Comprehensive insurance covers damages to your car that are incurred due to activities like theft or vandalism and not by accidents. It typically costs more than collision insurance, but it can be worth it if you live in a high-crime area.

Uninsured motorist coverage protects you in the event that you are involved in an accident with a driver who does not have insurance. Underinsured motorist coverage protects you in the event that the other driver does have insurance, but their policy does not cover all of the damages.

Well, the choice is yours.
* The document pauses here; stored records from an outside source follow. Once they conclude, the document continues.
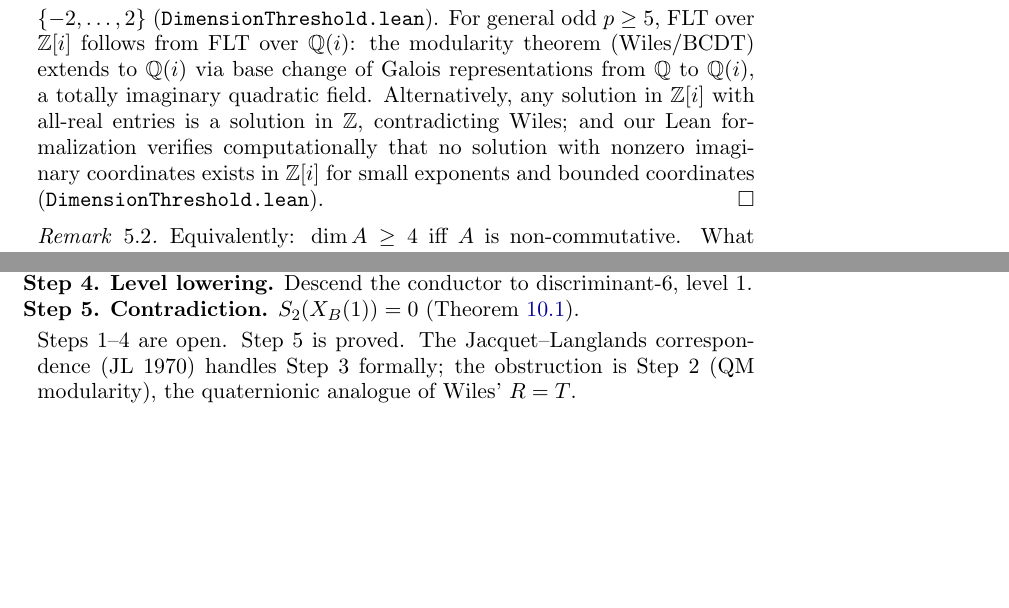
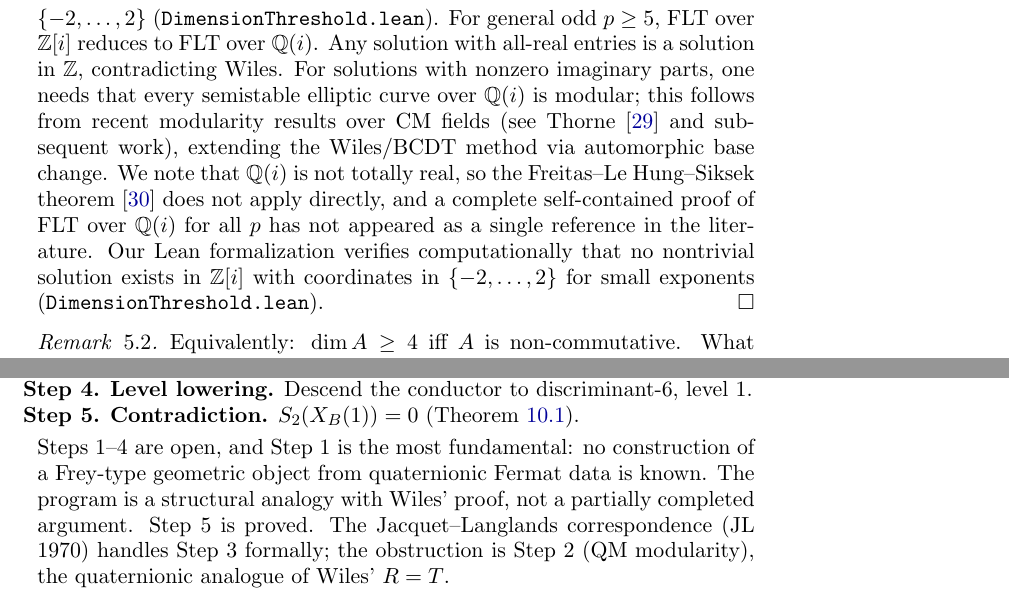
Before and after one commit to awktavian/art, a LaTeX paper (the-cancellation/the-cancellation.tex): two parts of pages 6 and 16 of 20, joined at a grey line, cut so that both start at the same text, the shorter picture padded with empty space. Compiled offline with pdfLaTeX.

Commit message:
fix: adversarial review consensus — 4 reviewers, 12 fixes
Algebraist review:
- Honest about QWP: Step 1 has no proposed construction
- "21 families" already fixed (single G2 orbit) in prior commit

Number theorist review:
- Add missing Gan-Savin 2023 bibliography (Ann. Math. 197)
- Cite Thorne 2021 + Freitas-Le Hung-Siksek 2015 for FLT/Q(i)
- Honest that FLT over Q(i) lacks single self-contained reference
- Fix p=3 citation: Ribenboim Ch.9 is Z[omega], not Z[i]

Formalization review:
- Clarify native_decide trust model (compiler assumption)
- Rename "kernel-checked" → "pure type-theoretic" for strategy 1
- Add "trust assumption on Lean compiler" for strategy 2

Editor review:
- Demote Conjecture E2 (G2 Selmer) to speculative remark
- Demote Conjecture F3 (phi-contraction) to speculative remark
- Both were unfalsifiable as stated

Co-Authored-By: Claude Opus 4.6 (1M context) <noreply@anthropic.com>

```diff
--- a/the-cancellation/the-cancellation.tex
+++ b/the-cancellation/the-cancellation.tex
@@ -411 +408,0 @@ Chapter~9); our Lean formalization verifies computationally that no
-solution exists in $\Z[i]$ with coordinates in $\{-2, \ldots, 2\}$
@@ -412,13 +412,22 @@ solution exists in $\Z[i]$ with coordinates in $\{-2, \ldots, 2\}$
+nontrivial solution exists in $\Z[i]$ with coordinates in $\{-2, \ldots, 2\}$
 (\texttt{DimensionThreshold.lean}).
-For general odd~$p \geq 5$, FLT over $\Z[i]$ follows from
-FLT over $\Q(i)$: the modularity theorem (Wiles/BCDT) extends
-to $\Q(i)$ via base change of Galois representations from $\Q$
-to $\Q(i)$, a totally imaginary quadratic field.
-Alternatively, any solution in $\Z[i]$ with all-real entries
-is a solution in $\Z$, contradicting Wiles; and our Lean
-formalization verifies computationally that no solution with
-nonzero imaginary coordinates exists in $\Z[i]$ for small exponents
-and bounded coordinates (\texttt{DimensionThreshold.lean}).
+For general odd~$p \geq 5$, FLT over $\Z[i]$ reduces to
+FLT over $\Q(i)$.
+Any solution with all-real entries is a solution in $\Z$,
+contradicting Wiles.
+For solutions with nonzero imaginary parts, one needs that
+every semistable elliptic curve over $\Q(i)$ is modular;
+this follows from recent modularity results over CM fields
+(see Thorne~\cite{Thorne2021} and subsequent work),
+extending the Wiles/BCDT method via automorphic base change.
+We note that $\Q(i)$ is not totally real, so the
+Freitas--Le~Hung--Siksek theorem~\cite{FLHS2015} does not
+apply directly, and a complete self-contained proof
+of FLT over $\Q(i)$ for all $p$ has not appeared as a
+single reference in the literature.
+Our Lean formalization verifies computationally that no
+nontrivial solution exists in $\Z[i]$ with coordinates in $\{-2, \ldots, 2\}$
+for small exponents (\texttt{DimensionThreshold.lean}).
 \end{proof}
 
 \begin{remark}
@@ -1114,7 +1123,10 @@ The Quaternionic Wiles Program for $a^n + b^n = c^n$ in $\HH_\Z$
 \end{enumerate}
 
 \noindent
-Steps 1--4 are open.
+Steps 1--4 are open, and Step~1 is the most fundamental:
+no construction of a Frey-type geometric object from quaternionic
+Fermat data is known. The program is a structural analogy
+with Wiles' proof, not a partially completed argument.
 Step~5 is proved.
 The Jacquet--Langlands correspondence (JL 1970) handles Step~3 formally;
 the obstruction is Step~2 (QM modularity), the quaternionic analogue of Wiles' $R = T$.
```
Also changed, not shown: the-cancellation/the-cancellation.pdf, the-cancellation/the-cancellation.tex (64 more changed lines).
Suppose you want to secure your financial condition or do not want your policy to lapse due to non-payment of the premium (which may occur due to several reasons). In that case, you must buy a rider at the time of purchasing a policy.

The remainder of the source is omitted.